The influence of animated films and comic books remains pronounced throughout Salome Jokhadze's works. Akin to the characters of these films and books, Salome creates characters who travel through story to story and appear in various different parts of her works, often unexpectedly. The use of text is also an integral part of her approach - short, narrative sentences and statements sometimes appear in the artworks themselves. Often times, these short texts offer to act as a bird's eye view into her personal and more emotive entries. Other times, they hint to an existence of a lucid story beneath the words.
The subject of the exhibition being the vague threshold between adolescence and adulthood, the artist tells us of all the uncertainty, confusion and perpetual self-doubt that is so intrinsic to this transitional phase. This state of transience sheds a different light on both past and the future, and the urgency of decision arises.
The most recent works of Salome feature a new unfamiliar creature, whose scaly, snake-like skin is a result of a long-winded, tedious and almost mantric work process. This tedious, perseverant approach to work is also present in the dollhouse, titled "Leaving Home" - a house that is, for the most part, covered with clay thorns. Although the coating of characters and spaces with such a thick material may very well be interpreted as an attempt of emotional defense, the "safe" interior of the house is no exception to the thorn coating. A simultaneous feeling of security and discomfort is one that serves as a metaphor for the state that forces us outside our comfort zone.

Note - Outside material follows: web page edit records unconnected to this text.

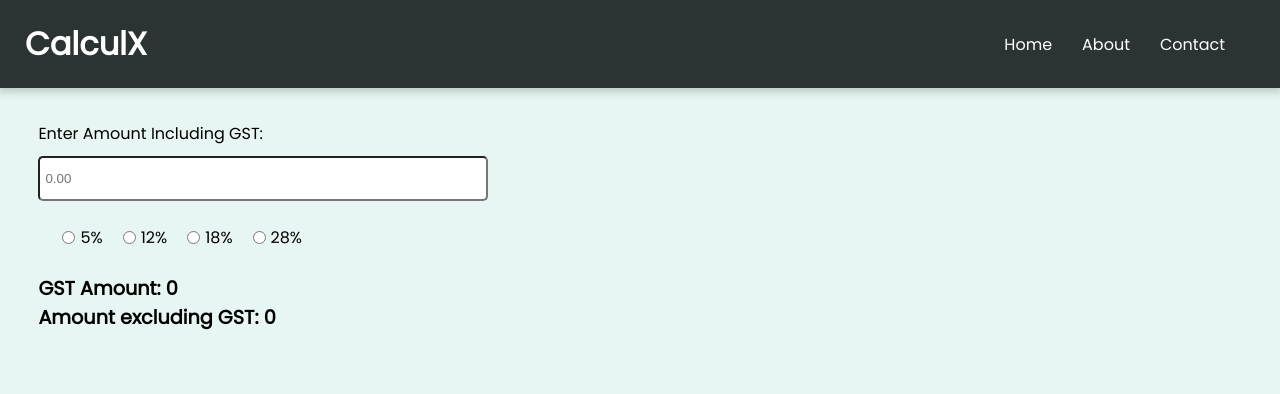
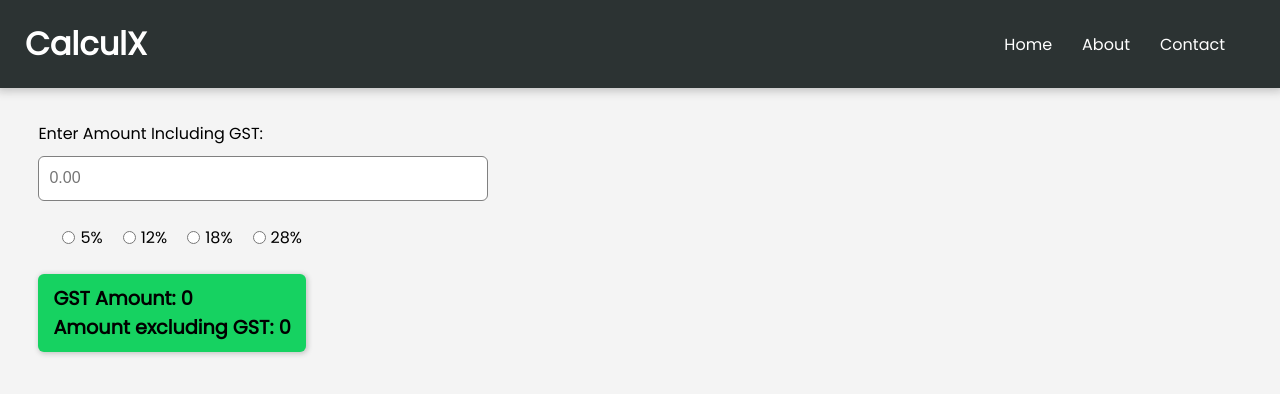
Before and after one commit to iAnishVijay/calculx, a React (Create React App) app: page / in a window 1280 px wide. Shown: the top 394 px of the page. Built offline with nearby package versions, Linux system fonts and the light colour scheme.

Commit message:
updated styles for gst result

```diff
--- a/src/App.scss
+++ b/src/App.scss
@@ -9,7 +9,7 @@
 
 body {
     font-family: 'Poppins', sans-serif;
-    background-color: #E7F6F2;
+    background-color: rgb(244, 244, 244);
 }
 
 .header {
@@ -45,15 +45,17 @@ body {
 }
 
 .input-field {
-    border-radius: 5px;
+    font-size: 1em;
     margin-top: 10px;
     width: 450px;
     height: 45px;
-    text-indent: 5px;
+    text-indent: 10px;
     outline: none;
+    border: 1px solid gray;
+    border-radius: 6px;
 
     @media (max-width: $breakpoint-mobile) {
-        width: 90%;
+        width: 100%;
     }
 }
 
@@ -62,6 +64,8 @@ body {
 
     @media (max-width: $breakpoint-mobile) {
         width: 60%;
+        margin-left: auto;
+        margin-right: auto;
     }
 }
 
@@ -70,6 +74,13 @@ body {
     margin: 0 20px 0 5px;
 }
 
+.result-container {
+    padding: 10px 15px;
+    border-radius: 6px;
+    background-color: #16d261;
+    box-shadow: 1px 1px 5px 1px rgb(200, 200, 200);
+}
+
 .gst-result {
     font-size: 1.2rem;
     font-weight: 600;
--- a/src/components/Main.jsx
+++ b/src/components/Main.jsx
@@ -4,7 +4,7 @@ import RadioButton from "./RadioButton";
 import { calculateGst, truncToTwo } from "../util/calculate";
 
 export default function Main() {
-    const [result, setResult] = useState( {
+    const [result, setResult] = useState({
         gstAmount: 0,
         excludingGst: 0
     });
@@ -26,7 +26,7 @@ export default function Main() {
             name="gstRate"
             gstRate={item}
             value={item}
-            checked={item === inputs.gstRate }
+            checked={item === inputs.gstRate}
             radioChange={handleChange}
         />
     ));
@@ -49,8 +49,11 @@ export default function Main() {
             <div className="gst-buttons flex-space-btw">
                 {gstButtons}
             </div>
-            <p className="gst-result">GST Amount: {inputs.gstRate && result.gstAmount}</p>
-            <p className="gst-result">Amount excluding GST: {inputs.gstRate && result.excludingGst}</p>
+            <div className="result-container">
+                <p className="gst-result">GST Amount: {inputs.gstRate && result.gstAmount}</p>
+                <p className="gst-result">Amount excluding GST: {inputs.gstRate && result.excludingGst}</p>
+
+            </div>
         </main>
     )
 }
```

A repetition of certain images (horses, riders, swords...) can be noticed by the viewer, which serve as symbolic icons for the artist. I.e., wisdom teeth made of clay, which are present in a number of works, act as both proof and a reminder of everything the artist uses to dismiss self-doubting fears. A similar attitude is felt in the title of the exhibition - "I Hope I'm Breathing Right". An exhibition that brings to light the ambiguous state of the young artist and her fears regarding the haziness of lines between adolescence and adulthood.